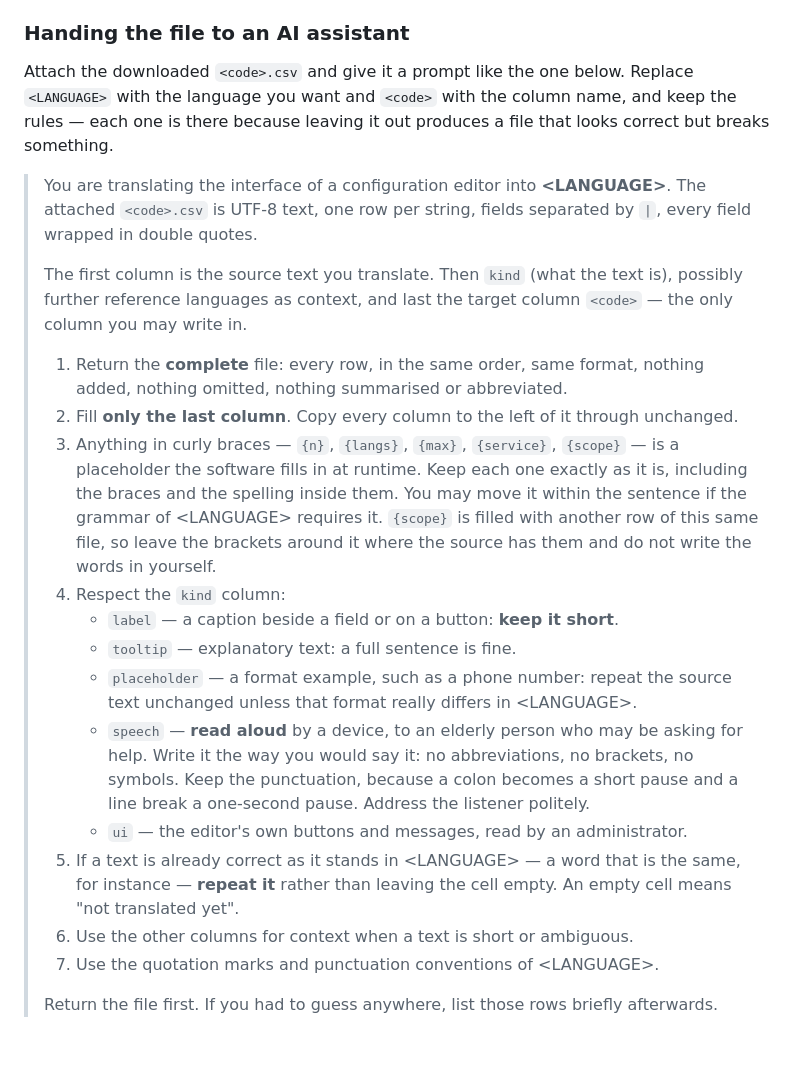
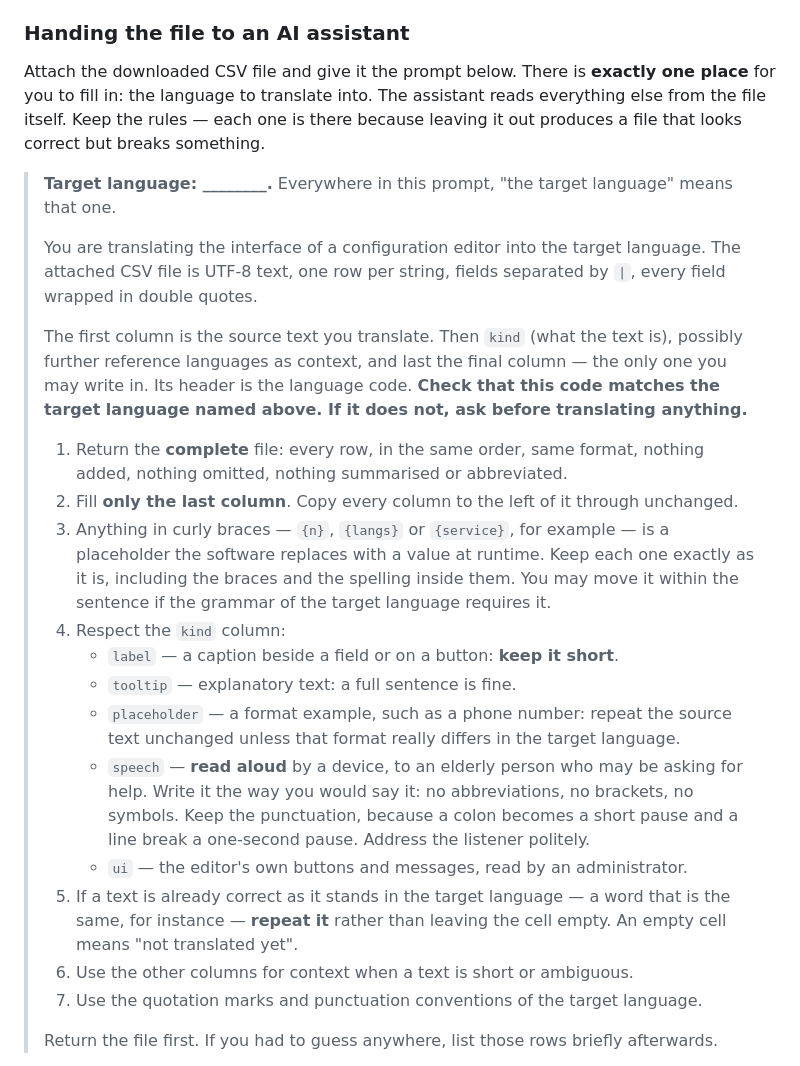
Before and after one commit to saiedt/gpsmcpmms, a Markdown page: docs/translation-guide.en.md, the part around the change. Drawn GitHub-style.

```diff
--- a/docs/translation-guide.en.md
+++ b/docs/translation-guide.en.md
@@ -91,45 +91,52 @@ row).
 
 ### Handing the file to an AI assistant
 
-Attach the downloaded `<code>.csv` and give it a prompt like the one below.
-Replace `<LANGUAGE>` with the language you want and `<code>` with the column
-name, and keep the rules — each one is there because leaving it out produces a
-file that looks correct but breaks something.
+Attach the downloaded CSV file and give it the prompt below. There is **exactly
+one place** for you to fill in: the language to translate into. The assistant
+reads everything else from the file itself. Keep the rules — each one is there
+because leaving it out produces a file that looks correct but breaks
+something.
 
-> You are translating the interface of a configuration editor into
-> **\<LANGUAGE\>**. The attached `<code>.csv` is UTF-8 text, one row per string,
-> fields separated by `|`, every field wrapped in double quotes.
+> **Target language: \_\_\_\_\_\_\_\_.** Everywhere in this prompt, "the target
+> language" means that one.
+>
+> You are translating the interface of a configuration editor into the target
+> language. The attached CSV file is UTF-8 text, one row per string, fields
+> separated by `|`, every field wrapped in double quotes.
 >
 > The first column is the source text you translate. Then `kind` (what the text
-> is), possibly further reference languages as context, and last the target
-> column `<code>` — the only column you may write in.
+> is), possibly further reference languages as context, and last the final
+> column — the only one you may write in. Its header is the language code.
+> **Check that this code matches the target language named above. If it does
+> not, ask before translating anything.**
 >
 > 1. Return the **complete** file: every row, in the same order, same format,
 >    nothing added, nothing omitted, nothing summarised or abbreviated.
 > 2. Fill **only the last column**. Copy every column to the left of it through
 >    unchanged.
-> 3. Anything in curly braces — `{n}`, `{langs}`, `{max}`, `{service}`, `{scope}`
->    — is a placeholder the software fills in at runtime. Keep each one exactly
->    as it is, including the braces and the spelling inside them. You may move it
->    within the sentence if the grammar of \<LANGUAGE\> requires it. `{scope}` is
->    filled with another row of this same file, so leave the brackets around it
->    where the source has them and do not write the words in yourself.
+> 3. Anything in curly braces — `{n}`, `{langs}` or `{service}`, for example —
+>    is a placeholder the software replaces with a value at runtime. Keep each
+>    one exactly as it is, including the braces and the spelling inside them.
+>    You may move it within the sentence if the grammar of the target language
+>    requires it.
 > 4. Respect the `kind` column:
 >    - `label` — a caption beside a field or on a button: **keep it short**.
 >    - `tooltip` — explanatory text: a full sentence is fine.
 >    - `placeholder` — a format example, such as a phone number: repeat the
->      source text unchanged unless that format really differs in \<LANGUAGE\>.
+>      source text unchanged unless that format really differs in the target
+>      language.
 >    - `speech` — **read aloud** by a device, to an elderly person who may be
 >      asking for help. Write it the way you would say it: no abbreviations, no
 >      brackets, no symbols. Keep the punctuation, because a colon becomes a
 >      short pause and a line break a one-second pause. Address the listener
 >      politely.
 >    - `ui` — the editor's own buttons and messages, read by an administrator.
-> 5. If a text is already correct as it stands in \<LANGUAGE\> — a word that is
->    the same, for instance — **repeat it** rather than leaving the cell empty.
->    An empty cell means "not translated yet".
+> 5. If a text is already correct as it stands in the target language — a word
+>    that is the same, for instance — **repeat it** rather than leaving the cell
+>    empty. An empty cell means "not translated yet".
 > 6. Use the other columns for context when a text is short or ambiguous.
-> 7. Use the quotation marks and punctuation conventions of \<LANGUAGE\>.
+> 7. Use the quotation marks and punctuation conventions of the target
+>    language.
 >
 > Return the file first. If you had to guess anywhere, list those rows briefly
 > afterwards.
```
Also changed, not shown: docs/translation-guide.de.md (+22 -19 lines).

━━━━━━━━━━

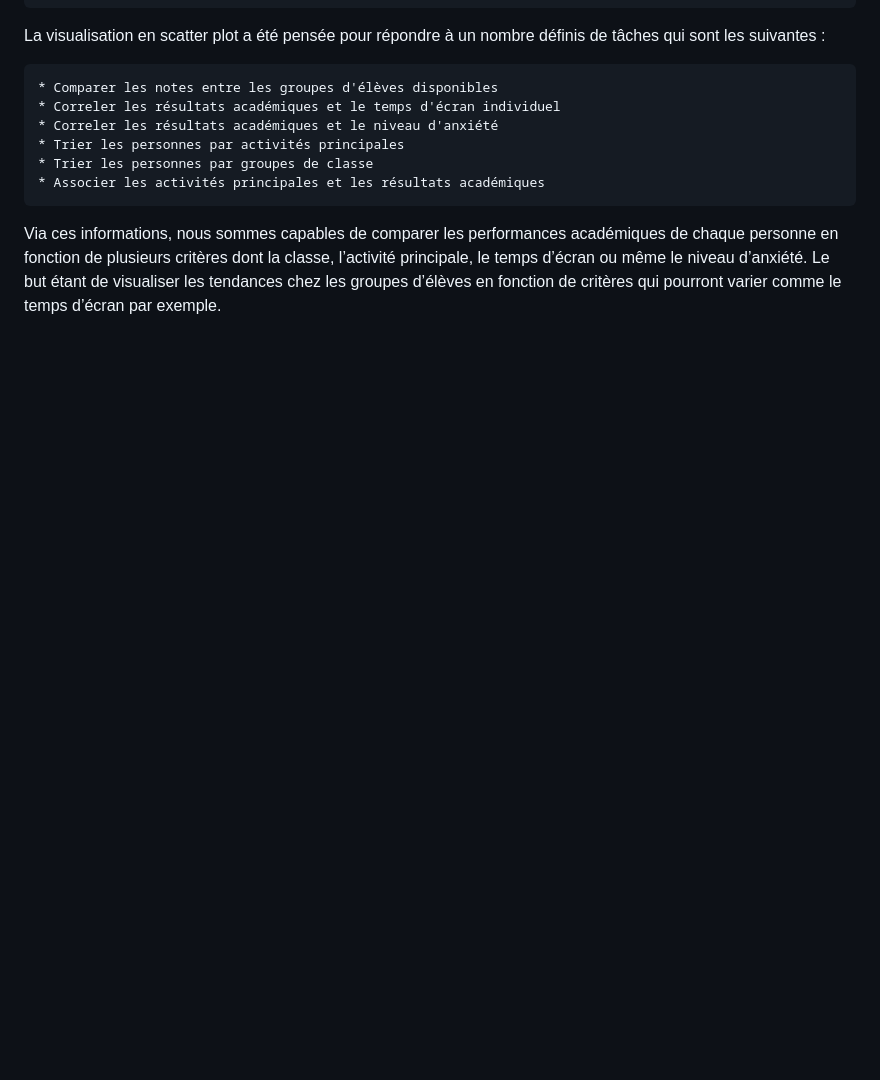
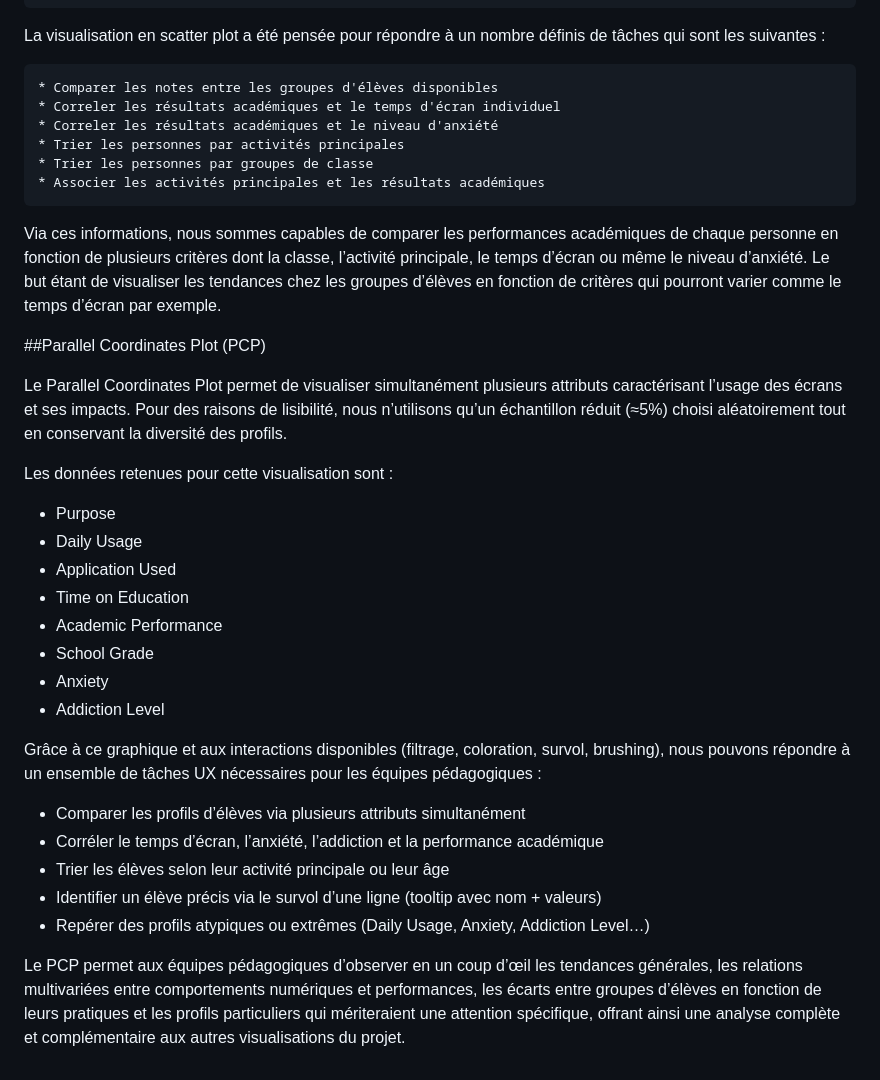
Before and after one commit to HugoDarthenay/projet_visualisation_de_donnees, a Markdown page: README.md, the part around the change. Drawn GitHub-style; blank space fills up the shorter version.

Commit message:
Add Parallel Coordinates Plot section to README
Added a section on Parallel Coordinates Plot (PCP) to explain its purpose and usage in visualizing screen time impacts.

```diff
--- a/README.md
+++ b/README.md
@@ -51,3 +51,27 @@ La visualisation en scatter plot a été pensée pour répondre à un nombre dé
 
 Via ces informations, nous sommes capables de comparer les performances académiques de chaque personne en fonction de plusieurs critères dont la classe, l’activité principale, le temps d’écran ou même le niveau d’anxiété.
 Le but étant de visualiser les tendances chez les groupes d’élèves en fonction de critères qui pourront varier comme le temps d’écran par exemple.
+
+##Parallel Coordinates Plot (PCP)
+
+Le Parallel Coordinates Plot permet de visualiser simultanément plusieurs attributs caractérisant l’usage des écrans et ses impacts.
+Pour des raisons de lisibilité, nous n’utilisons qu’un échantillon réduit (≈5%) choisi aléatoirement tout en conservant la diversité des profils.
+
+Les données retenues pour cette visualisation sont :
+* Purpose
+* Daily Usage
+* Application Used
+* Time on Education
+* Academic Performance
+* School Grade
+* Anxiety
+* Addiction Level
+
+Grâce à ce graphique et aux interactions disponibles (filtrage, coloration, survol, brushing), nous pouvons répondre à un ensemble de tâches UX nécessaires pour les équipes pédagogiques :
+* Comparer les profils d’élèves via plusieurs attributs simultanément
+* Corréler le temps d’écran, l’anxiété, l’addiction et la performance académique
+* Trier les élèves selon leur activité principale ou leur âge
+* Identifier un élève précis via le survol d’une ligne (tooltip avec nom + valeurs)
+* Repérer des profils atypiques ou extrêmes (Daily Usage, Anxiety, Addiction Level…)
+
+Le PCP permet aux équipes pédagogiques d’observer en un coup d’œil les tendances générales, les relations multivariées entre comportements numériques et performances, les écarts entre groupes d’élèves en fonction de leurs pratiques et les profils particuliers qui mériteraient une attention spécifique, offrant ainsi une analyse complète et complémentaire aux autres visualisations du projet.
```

━━━━━━━━━━

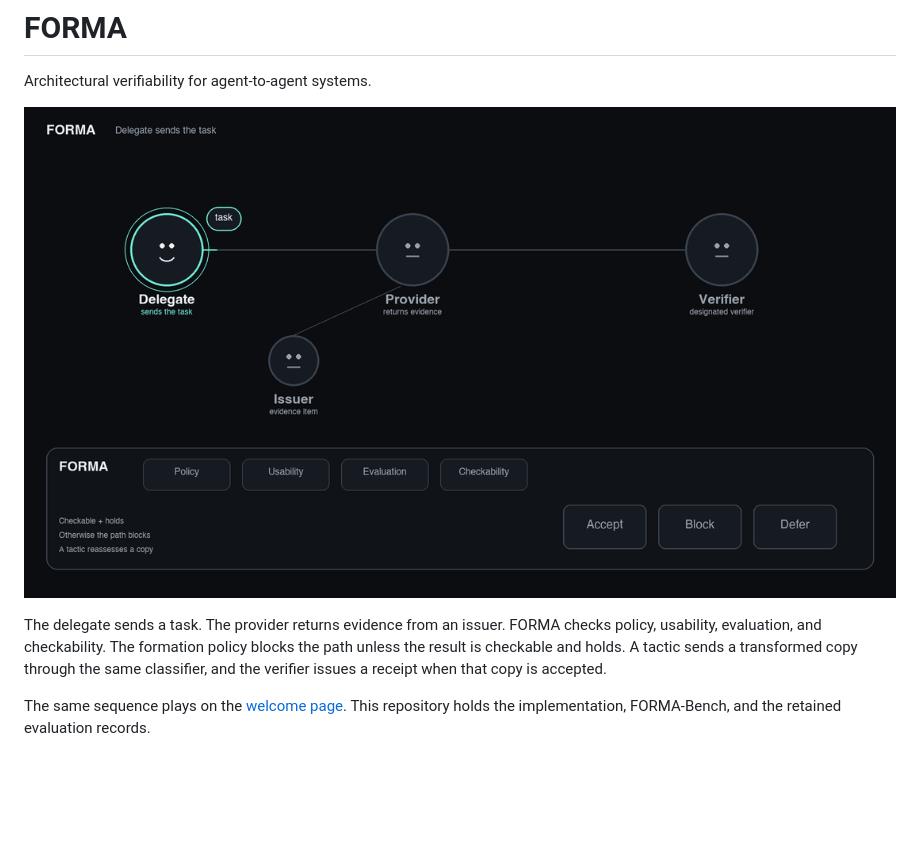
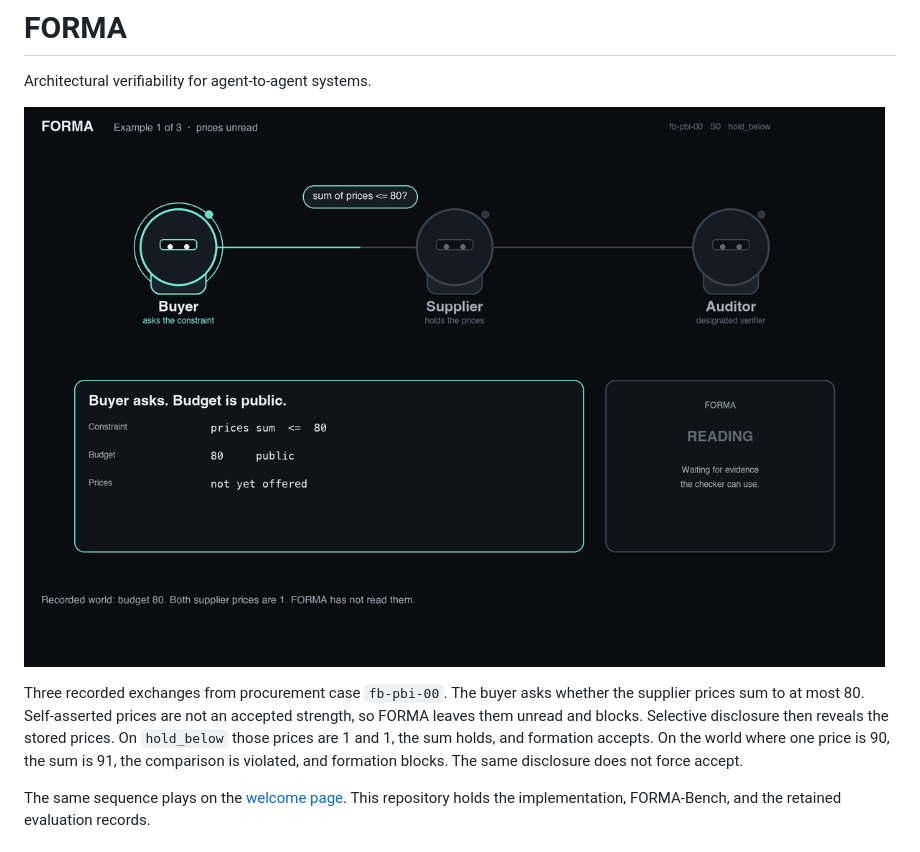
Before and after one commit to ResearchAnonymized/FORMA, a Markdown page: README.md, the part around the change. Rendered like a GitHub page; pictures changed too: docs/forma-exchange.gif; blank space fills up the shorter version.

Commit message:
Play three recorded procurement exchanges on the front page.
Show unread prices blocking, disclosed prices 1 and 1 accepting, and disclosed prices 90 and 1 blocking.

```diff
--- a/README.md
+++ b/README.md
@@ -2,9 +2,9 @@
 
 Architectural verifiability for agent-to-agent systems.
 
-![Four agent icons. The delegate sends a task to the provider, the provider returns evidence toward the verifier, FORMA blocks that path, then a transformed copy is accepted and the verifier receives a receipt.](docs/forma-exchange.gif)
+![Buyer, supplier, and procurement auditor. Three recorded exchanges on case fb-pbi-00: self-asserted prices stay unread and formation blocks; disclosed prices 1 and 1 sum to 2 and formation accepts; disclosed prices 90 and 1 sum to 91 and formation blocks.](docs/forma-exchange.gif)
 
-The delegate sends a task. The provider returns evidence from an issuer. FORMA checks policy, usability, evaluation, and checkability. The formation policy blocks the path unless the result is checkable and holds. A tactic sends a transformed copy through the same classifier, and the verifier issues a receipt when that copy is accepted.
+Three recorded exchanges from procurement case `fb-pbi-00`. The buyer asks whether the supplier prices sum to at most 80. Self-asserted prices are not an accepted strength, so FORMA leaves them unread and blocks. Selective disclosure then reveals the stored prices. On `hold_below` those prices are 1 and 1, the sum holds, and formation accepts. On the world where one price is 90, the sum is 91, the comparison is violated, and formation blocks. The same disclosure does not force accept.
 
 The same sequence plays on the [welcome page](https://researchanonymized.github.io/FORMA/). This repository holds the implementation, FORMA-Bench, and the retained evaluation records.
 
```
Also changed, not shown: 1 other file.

━━━━━━━━━━

Task
Count how many lines in the listing contain the string "page". Only that number should be given.

Response area
5